University of Wisconsin, Parkside
Created: February 26, 2006
Latest Update: February 26, 2006
Brenda Love wrote in Message No. 10635:
I am not concerned about what you think about followers of Christ or who was a Christian; that's God's business.
My concern is that I obey the teachings and receive the promises that my hope is built on.
With this statement I will no [longer] participate in discussions based on the word of God or his son.
You can never exhaust his power, and I will not be part of this witch hunt.
Call on the one you serve and allow me to have peace with my master.
You will never have the last say, now or forever.
To which jeanne responded in Message No. 10639:
Brenda, I am very touched by your message. I have yet to read the messages and I don't understand the context, but I agree that there should be no "last word" on our beliefs. That is the ultimate understanding I would hope we could all reach through our illocutionary discourse.

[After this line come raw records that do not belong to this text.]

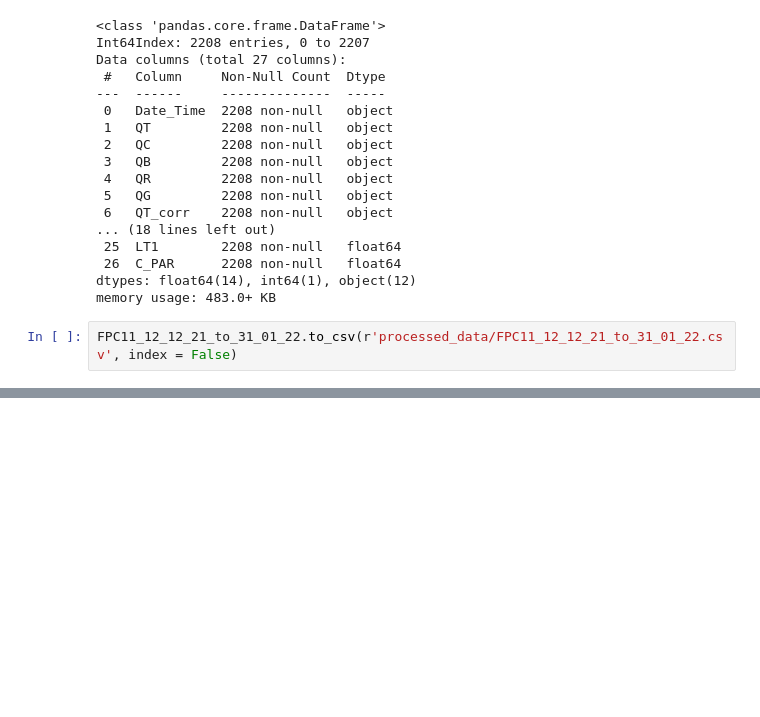
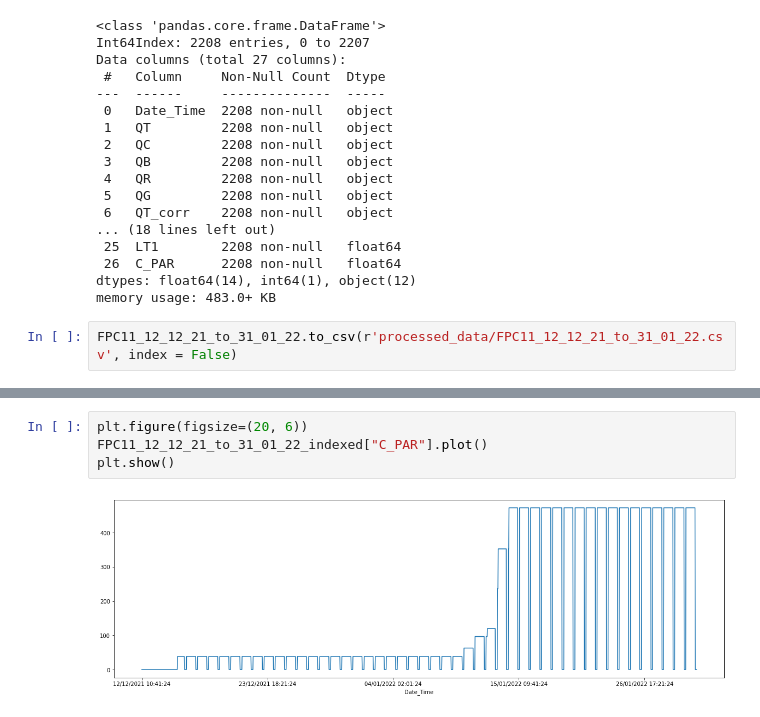
Before and after one commit to janakishyama/ESR_10, a Jupyter notebook: EDA_04_02_22.ipynb, the cells around one changed output, grey strips where cells are left out. Saved outputs shown, nothing was run; the diff lists cells and outputs as text; blank space fills up the shorter version.

```diff
--- a/EDA_04_02_22.ipynb
+++ b/EDA_04_02_22.ipynb
@@ -532,0 +562,6 @@ FPC11_12_12_21_to_31_01_22.to_csv(r'processed_data/FPC11_12_12_21_to_31_01_22.cs
+# %%
+plt.figure(figsize=(20, 6))
+FPC11_12_12_21_to_31_01_22_indexed["C_PAR"].plot()
+plt.show()
+# %% [output]
+[figure, added]
```
Also changed, not shown: parts of 6 cells of this notebook.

We are human, and as humans have much in common. But we are each unique and our differences are a part of what makes us human.
The reason we need to speak of religion is not to decide who is right and who is wrong about issues or about beliefs. We speak of religion to understand how we come to believe what we do about morals and values, so that we can work out peaceful means to deal with those differences.
Religion, like politics and social issues, does much to shape our lives. It would be disastrous to leave it out of our governance discourse, but equally disastrous to use that governance discourse to tell another what to believe. If the Other's heart must be relieved of it's "hardening" (Paul's Letters to the Romans, I think), that is up to God, not to us.
And I liked your title for the message: humility. I think that would meet with Paul's definition of humility.
love and peace, jeanne
Aaron M. wrote in Message No. 10638:Now...I think that we've gotten off track here... we're getting into a debate about christianity and beliefs and followers. Im not sure if im wrong...but i dont think this is why we're on this site. I dont see how christianity and god's word has anythign to do with any criminal justice issues. If im wrong...can someone explain the correlation?
To which jeanne responded in Message No. 10645:
Aaron, you're absolutely right thatwe're getting into a debate about christianity and beliefs and followers. Im not sure if im wrong...but i dont think this is why we're on this site.
That's not why we're here.
I do think religion has a great deal to do with criminal justice issues, because religion often dictates our values and morals with respect to our fellow humans. That would mean that we would make decisions on rehabilitation and retribution that would be influenced (NOT determined, but influenced) how our religion, if we embrace one (and we all do, if we think of secular civil rights as invested with religious beliefs and values), informs those issues.
This is why we need to discuss religion. But I agree wholeheartedly that we do not need to move into a debate about whose beliefs are valid or who shares them, etc.
love and peace, jeanne
jeanne's response: We need to identify sources OR to clearly state that we have no sources and are expressing feelings or our own beliefs. That is paramount to any fruitful discussion in which no one acts as controlling authority. Where do you get such sources? Try googling. On Greg's statement that Hitler was not Christian, I googled Hitler Christian atheist, from which I located the following:
- Adolf Hitler - Christian, Atheist, or Neither? The site Greg gave us and to which I referred in Message No.
- Was Hitler a Christian? I liked this site a little better, I think, because it was less oriented toward specific Christian proselytizing. It gives some interesting information. Picture of an SS belt that says "Gott mit uns" - God with Us.